WORK ORDER: Quote the entries in full, character for character, without their images.

INFORMATION SHOWN:
[Start of Attachment]

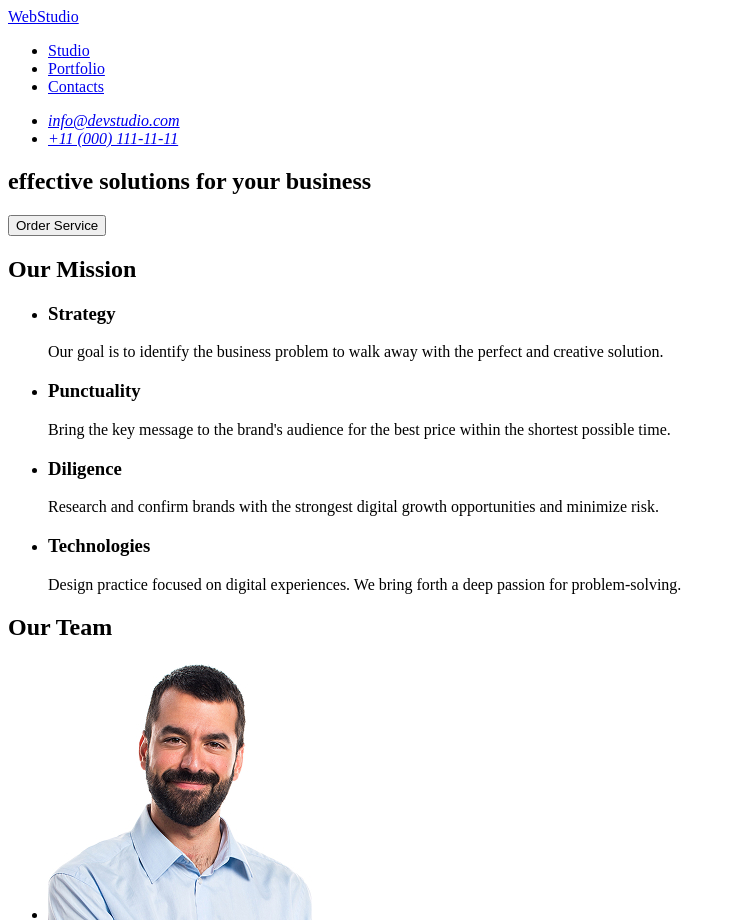
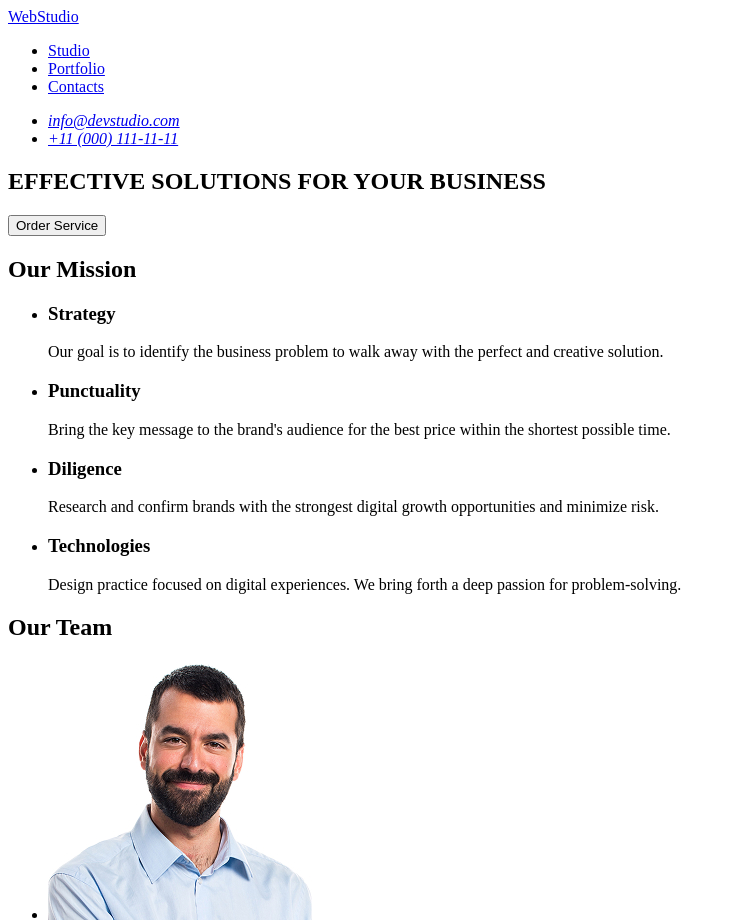
Before and after one commit to sevimaksungur/goit-markup-hw-01, a plain HTML site: page index.html in a window 1280 px wide. Shown: the top 923 px of the page, without its empty margins (0-736 px from the left). Drawn offline with Linux system fonts and the light colour scheme.

Commit message:
initialized5

```diff
--- a/index.html
+++ b/index.html
@@ -31,7 +31,7 @@ for Your Business" />
     </header>
     <main>
         <section>
-            <h1>effective solutions for your business</h1>
+            <h1>EFFECTIVE SOLUTIONS FOR YOUR BUSINESS</h1>
             <button type="button">Order Service</button>
         </section>
         <section>
```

[End of Attachment]

RESPONSE:
Before and after one commit to sevimaksungur/goit-markup-hw-01, a plain HTML site: page index.html in a window 1280 px wide. Shown: the top 923 px of the page, without its empty margins (0-736 px from the left). Drawn offline with Linux system fonts and the light colour scheme.

Commit message:
initialized5

```diff
--- a/index.html
+++ b/index.html
@@ -31,7 +31,7 @@ for Your Business" />
     </header>
     <main>
         <section>
-            <h1>effective solutions for your business</h1>
+            <h1>EFFECTIVE SOLUTIONS FOR YOUR BUSINESS</h1>
             <button type="button">Order Service</button>
         </section>
         <section>
```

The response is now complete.